Analysis of genetic relationships among perennial and annual Cicer species growing in Turkey using RAPD markers

Sudupak M. A., Akkaya M., Kence A.

THEORETICAL AND APPLIED GENETICS, vol.105, no.8, pp.1220-1228, 2002 (SCI-Expanded) identifier identifier identifier

  • Publication Type: Article / Article
  • Volume: 105 Issue: 8
  • Publication Date: 2002
  • Doi Number: 10.1007/s00122-002-1060-8
  • Journal Indexes: Science Citation Index Expanded (SCI-EXPANDED), Scopus
  • Page Numbers: pp.1220-1228
  • Keywords: Cicer, RAPD, species relationship, chickpea, DNA variation, LINKAGE MAP, CONSTRUCTION, POLYMORPHISM, IMPROVEMENT, REVEALS
  • Yozgat Bozok University Affiliated: Yes

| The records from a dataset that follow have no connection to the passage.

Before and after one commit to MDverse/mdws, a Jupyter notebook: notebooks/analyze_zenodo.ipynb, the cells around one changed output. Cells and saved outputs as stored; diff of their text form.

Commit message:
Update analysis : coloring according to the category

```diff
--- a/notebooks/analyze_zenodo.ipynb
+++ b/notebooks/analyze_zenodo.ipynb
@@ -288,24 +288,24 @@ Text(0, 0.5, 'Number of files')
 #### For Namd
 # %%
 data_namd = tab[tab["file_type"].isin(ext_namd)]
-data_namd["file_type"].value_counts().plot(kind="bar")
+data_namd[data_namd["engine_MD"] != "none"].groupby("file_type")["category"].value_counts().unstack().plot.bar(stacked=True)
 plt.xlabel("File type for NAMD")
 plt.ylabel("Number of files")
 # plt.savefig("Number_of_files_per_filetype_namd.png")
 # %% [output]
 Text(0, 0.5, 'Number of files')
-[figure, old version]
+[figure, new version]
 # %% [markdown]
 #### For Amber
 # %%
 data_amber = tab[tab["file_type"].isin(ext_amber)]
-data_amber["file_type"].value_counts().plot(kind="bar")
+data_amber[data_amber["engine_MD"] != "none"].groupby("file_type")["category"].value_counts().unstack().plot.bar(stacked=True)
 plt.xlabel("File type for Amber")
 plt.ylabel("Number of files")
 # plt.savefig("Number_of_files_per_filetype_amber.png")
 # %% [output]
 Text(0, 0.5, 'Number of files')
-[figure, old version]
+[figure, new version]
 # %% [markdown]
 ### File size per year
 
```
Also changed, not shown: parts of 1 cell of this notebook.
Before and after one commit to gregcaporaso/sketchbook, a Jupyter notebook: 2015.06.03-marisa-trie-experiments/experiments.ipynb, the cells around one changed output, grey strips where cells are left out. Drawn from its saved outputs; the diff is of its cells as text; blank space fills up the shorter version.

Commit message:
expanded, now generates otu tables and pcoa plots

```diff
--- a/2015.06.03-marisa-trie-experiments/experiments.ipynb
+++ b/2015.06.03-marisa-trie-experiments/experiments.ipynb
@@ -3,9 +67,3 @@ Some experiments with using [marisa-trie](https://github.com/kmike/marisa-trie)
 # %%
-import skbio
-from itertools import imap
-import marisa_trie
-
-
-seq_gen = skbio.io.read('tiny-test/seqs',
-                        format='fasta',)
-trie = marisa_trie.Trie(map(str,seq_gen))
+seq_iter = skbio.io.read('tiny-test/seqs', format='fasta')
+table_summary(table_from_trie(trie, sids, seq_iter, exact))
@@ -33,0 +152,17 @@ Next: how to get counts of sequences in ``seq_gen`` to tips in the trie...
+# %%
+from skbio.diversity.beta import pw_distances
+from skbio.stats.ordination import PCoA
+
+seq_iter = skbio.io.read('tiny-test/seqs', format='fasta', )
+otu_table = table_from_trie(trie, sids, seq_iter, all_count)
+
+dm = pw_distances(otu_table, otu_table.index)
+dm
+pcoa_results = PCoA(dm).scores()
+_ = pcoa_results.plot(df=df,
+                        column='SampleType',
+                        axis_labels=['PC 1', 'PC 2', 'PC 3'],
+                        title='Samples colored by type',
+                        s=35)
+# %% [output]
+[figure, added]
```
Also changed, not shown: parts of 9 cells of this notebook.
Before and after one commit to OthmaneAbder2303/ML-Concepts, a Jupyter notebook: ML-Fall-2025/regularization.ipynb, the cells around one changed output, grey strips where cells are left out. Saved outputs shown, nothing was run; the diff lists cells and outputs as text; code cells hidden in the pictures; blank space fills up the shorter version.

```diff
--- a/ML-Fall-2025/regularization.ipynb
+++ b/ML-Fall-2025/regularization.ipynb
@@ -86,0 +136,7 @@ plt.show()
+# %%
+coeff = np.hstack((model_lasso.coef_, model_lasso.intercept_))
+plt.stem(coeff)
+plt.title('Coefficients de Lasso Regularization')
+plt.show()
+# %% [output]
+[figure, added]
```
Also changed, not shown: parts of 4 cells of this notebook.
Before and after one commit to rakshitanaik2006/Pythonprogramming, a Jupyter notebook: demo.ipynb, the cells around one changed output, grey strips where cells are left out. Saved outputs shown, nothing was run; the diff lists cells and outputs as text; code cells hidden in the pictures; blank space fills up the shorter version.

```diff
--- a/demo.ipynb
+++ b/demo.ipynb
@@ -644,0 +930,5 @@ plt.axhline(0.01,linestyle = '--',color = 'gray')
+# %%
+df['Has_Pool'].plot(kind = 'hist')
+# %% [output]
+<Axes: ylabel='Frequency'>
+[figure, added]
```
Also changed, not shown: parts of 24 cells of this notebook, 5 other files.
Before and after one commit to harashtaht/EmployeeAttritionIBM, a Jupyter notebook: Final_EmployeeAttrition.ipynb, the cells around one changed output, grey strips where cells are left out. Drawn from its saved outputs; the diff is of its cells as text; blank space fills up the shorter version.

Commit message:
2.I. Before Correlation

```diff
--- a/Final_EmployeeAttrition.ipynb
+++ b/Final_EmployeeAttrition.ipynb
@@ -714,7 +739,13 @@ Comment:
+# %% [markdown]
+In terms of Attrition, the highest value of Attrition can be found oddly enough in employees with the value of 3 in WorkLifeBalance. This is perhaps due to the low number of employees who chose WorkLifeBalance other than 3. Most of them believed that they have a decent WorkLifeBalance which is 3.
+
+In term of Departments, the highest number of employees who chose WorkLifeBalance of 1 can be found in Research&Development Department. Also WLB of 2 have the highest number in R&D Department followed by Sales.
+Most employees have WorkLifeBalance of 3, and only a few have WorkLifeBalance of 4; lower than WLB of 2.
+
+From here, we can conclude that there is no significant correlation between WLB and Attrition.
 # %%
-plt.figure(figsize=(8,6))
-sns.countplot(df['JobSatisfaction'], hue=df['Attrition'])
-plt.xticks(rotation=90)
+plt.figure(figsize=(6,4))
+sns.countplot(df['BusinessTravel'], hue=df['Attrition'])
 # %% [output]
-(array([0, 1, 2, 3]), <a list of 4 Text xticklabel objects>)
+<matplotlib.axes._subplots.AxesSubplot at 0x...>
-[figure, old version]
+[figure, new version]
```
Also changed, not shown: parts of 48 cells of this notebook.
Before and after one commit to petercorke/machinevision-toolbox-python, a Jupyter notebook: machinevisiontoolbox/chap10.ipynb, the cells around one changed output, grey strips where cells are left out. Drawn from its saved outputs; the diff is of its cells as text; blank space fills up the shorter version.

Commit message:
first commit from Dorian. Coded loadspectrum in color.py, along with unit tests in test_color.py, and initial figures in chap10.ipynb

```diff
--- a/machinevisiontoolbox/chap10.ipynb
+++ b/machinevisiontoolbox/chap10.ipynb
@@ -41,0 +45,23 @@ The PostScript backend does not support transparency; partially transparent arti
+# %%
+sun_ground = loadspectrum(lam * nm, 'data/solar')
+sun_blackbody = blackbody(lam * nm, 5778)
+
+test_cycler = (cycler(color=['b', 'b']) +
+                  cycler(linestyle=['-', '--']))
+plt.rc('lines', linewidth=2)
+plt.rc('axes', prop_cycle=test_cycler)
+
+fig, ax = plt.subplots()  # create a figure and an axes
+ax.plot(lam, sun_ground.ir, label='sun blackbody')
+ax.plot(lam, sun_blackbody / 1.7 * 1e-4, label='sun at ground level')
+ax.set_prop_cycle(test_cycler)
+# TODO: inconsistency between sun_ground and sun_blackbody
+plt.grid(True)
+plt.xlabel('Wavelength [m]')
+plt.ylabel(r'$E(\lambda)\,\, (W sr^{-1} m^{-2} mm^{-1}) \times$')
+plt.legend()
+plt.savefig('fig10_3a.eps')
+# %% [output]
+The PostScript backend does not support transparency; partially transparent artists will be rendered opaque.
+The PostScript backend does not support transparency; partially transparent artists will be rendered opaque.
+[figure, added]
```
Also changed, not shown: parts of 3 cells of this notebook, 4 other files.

Random amplified polymorphic DNA (RAPD) fragments were used to assess genetic relationships among Cicer spp. growing in Turkey. Seven 10-mer primers selected from a 50 random oligonucleotide primer set, depending on their ability to amplify genomic DNA in all species, were used to detect RAPD variation in 43 wild and cultivated accessions representing ten species. These primers yielded 95 reproducible amplification products, 92 of which were polymorphic. Pairwise,genetic distances of accessions estimated according to Nei and Li (1979) were used to produce a dendrogram using UPGMA. The dendrogram contained two main clusters, one of which comprised accessions of the four perennial species (Cicer montbretii, Cicer isauricum, Cicer anatolicum and Cicer incisum) together with the accessions of the three annual species (Cicer pinnatifidum, Cicer judaicum and Cicer bijugum), and the other cluster included the remaining three annual species (Cicer echinospermum, Cicer reticulatum and Cicer arietinum). Analysis of RAPD variation showed that C. incisum is the most similar perennial species to annuals, and C. reticulatum is the closest annual species to chickpea. These results generally agree with our allozyme study which was carried out using same Cicer collection and previous studies of relationships among annual species. The results also show that RAPD markers can be used to distinguish Cicer species and to survey genetic variation and relationships among taxonomic units in this genus.